▶ _Aim of the task_: Filter the listing below for "QHBoxLayout" and report every line that has it.

▶ _Dataset extract_:
┌──

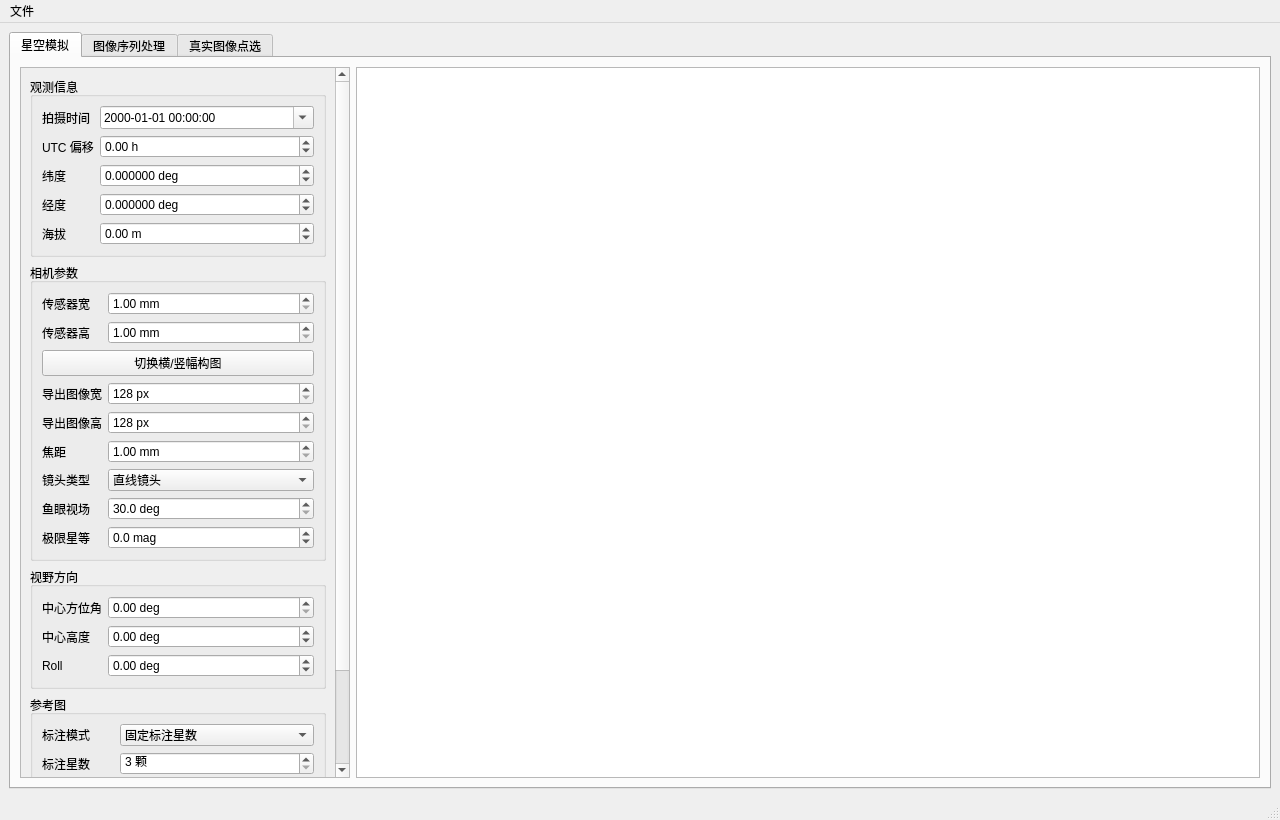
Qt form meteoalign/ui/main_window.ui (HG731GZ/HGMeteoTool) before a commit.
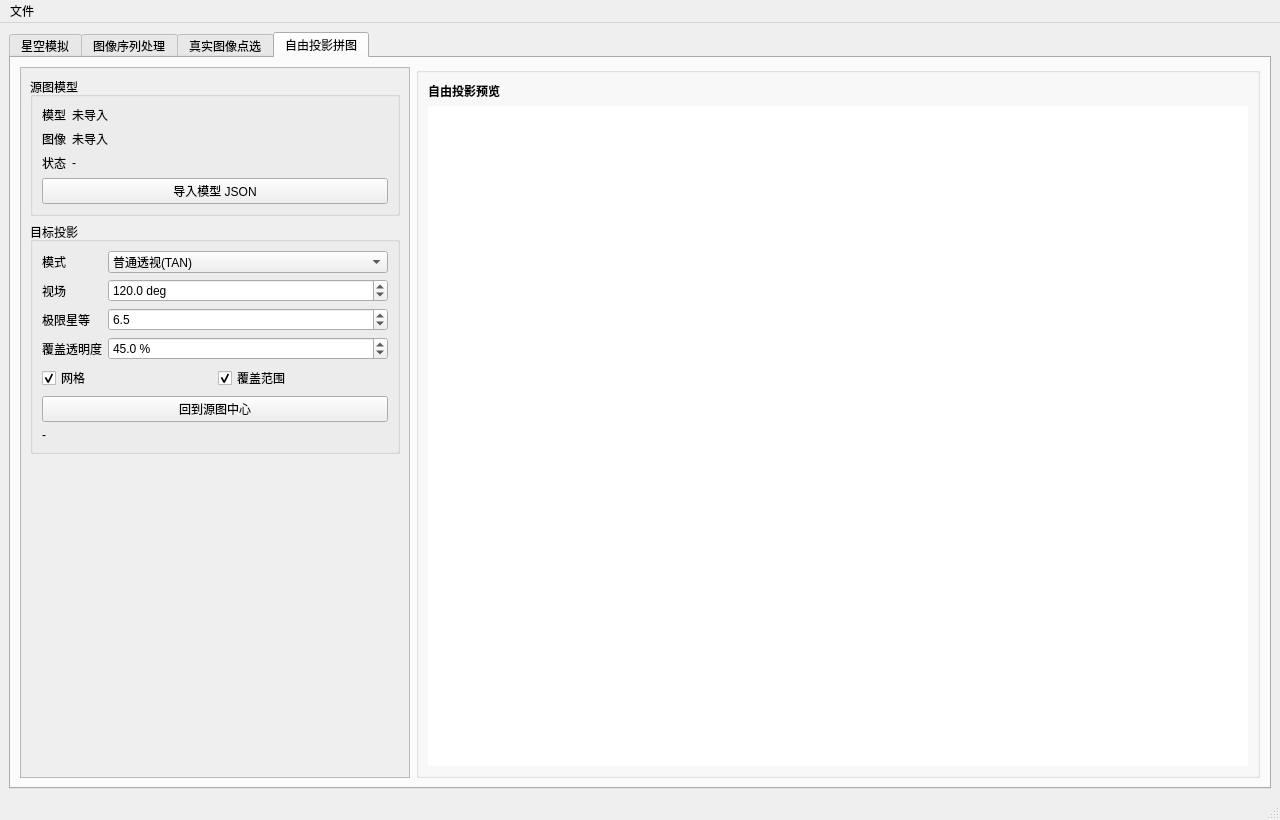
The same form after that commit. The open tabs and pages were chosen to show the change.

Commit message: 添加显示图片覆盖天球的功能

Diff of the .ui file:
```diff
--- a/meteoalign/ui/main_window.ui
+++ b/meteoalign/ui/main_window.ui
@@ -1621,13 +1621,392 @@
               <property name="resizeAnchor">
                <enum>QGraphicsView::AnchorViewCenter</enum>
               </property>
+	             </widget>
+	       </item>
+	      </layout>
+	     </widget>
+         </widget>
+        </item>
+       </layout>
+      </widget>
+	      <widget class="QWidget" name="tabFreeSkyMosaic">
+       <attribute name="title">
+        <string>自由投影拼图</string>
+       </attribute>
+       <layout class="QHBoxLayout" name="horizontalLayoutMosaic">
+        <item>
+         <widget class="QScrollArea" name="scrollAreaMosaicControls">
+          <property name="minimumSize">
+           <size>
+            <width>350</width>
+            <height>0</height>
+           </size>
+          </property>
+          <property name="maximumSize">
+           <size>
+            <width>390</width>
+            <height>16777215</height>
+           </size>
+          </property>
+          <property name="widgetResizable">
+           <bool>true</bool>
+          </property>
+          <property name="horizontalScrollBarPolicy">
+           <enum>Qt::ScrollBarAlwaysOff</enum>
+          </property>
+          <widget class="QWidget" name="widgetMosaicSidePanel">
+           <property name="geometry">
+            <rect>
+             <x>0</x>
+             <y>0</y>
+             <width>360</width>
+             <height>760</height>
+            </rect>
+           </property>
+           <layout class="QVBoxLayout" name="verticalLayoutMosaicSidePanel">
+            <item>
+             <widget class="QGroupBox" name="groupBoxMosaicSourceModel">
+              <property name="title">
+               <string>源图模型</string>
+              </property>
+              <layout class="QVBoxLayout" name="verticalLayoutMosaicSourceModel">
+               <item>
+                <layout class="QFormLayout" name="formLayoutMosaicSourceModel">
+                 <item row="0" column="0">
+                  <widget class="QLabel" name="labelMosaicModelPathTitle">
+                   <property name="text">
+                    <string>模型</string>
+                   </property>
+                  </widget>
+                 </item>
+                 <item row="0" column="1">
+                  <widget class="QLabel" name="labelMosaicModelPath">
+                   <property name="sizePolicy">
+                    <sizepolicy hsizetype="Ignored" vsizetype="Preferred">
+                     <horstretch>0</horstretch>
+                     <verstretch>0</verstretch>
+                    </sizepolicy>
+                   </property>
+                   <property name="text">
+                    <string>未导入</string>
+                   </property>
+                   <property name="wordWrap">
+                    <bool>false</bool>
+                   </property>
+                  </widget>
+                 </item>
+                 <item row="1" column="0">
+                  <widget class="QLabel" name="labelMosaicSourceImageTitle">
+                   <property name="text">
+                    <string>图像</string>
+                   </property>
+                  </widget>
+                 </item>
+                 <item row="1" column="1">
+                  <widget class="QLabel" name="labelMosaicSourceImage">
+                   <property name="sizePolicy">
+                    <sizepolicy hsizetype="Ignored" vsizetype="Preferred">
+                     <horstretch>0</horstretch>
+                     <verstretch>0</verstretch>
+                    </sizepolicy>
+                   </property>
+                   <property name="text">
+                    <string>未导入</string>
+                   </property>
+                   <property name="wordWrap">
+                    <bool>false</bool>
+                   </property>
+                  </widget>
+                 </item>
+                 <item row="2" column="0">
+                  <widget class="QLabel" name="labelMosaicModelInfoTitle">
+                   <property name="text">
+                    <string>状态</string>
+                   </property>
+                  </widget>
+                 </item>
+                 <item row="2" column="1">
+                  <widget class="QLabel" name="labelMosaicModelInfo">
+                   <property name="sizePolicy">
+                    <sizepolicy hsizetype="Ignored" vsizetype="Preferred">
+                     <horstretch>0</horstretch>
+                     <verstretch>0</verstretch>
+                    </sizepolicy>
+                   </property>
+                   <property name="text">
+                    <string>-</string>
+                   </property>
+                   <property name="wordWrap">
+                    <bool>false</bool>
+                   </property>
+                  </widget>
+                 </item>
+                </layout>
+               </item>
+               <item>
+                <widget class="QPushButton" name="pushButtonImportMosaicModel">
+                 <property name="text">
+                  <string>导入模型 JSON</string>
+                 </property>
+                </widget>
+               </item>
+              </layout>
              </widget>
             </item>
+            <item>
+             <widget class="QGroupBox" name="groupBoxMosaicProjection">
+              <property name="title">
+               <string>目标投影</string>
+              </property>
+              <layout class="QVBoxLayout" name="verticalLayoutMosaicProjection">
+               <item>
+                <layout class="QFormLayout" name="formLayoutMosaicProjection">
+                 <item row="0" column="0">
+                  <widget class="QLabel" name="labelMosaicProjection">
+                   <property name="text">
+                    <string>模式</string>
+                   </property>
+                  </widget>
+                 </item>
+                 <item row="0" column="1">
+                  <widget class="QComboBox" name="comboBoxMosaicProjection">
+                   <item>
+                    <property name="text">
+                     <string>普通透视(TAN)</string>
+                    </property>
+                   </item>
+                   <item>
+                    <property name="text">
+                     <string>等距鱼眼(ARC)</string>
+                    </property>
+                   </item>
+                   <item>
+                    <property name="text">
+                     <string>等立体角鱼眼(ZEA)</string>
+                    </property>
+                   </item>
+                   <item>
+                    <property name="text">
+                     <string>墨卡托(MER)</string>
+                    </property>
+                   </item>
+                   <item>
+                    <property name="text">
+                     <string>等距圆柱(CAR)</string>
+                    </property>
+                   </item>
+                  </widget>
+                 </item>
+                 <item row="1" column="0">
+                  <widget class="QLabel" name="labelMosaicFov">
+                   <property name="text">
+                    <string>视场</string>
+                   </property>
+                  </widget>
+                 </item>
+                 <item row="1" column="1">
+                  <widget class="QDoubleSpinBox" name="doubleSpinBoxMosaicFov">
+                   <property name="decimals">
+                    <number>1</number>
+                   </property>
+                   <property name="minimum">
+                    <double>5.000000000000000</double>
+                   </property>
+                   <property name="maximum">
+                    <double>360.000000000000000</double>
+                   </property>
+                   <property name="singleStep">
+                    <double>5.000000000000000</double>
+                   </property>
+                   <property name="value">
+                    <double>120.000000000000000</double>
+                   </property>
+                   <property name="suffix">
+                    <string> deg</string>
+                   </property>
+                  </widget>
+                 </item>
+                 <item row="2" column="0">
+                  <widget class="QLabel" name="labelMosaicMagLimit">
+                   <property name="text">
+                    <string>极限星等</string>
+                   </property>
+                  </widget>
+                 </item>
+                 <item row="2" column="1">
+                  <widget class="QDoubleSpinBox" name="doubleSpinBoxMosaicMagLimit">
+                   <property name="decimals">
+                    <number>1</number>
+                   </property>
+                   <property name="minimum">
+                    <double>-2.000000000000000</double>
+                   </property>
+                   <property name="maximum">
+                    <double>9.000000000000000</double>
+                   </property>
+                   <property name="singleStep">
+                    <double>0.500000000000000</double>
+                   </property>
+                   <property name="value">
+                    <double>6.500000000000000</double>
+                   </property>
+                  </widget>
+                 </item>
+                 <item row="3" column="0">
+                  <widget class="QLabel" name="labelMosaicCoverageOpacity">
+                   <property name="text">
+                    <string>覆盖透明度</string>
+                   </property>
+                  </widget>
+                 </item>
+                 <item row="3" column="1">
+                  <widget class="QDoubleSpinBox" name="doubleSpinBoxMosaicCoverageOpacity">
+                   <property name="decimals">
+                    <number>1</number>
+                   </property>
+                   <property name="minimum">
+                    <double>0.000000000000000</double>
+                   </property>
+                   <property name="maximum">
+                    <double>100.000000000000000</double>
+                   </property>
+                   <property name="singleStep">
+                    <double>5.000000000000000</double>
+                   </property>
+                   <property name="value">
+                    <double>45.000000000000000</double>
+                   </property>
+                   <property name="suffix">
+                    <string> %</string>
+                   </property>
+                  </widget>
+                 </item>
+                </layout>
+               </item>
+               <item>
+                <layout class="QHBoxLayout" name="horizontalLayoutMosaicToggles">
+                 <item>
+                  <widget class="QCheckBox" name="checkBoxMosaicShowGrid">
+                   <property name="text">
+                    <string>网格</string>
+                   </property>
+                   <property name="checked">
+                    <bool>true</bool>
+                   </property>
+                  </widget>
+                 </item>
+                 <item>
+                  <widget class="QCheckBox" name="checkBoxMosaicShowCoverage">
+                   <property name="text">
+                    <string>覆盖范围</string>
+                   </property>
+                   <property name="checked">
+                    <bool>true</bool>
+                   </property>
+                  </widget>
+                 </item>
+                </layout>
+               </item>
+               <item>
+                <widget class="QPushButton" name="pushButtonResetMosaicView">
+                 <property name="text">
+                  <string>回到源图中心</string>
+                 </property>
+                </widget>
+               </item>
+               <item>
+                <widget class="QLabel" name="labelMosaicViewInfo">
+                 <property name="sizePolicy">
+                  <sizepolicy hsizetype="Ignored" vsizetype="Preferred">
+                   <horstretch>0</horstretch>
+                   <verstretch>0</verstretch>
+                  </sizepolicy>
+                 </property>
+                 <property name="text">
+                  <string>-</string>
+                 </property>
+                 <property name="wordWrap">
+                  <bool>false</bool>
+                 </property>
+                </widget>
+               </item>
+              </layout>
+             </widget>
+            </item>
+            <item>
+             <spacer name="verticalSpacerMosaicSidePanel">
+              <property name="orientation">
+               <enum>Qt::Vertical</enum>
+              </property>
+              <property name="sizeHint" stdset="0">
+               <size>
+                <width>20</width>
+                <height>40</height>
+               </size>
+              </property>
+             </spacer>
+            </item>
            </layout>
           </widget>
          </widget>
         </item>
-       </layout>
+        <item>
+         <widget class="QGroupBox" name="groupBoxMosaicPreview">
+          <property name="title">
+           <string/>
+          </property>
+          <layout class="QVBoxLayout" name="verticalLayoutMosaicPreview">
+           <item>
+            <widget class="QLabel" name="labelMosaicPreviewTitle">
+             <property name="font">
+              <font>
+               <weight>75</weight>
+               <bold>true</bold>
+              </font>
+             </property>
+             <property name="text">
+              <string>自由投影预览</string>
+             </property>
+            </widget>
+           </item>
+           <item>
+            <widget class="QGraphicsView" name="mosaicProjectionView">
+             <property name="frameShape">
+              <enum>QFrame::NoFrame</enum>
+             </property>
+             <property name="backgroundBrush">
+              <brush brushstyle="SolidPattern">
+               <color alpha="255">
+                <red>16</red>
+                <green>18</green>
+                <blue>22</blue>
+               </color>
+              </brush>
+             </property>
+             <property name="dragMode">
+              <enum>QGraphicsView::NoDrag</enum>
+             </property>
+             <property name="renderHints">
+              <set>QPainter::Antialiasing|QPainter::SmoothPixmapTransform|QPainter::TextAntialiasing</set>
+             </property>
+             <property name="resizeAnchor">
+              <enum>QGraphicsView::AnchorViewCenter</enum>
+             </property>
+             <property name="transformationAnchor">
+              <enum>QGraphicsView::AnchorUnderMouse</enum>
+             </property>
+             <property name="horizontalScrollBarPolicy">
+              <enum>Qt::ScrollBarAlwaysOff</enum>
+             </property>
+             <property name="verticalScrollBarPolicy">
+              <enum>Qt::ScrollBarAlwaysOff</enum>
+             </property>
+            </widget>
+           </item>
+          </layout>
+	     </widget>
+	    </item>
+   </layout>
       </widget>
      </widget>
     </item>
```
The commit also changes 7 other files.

└──

▶ _Written answer_:
+       <layout class="QHBoxLayout" name="horizontalLayoutMosaic">
+                <layout class="QHBoxLayout" name="horizontalLayoutMosaicToggles">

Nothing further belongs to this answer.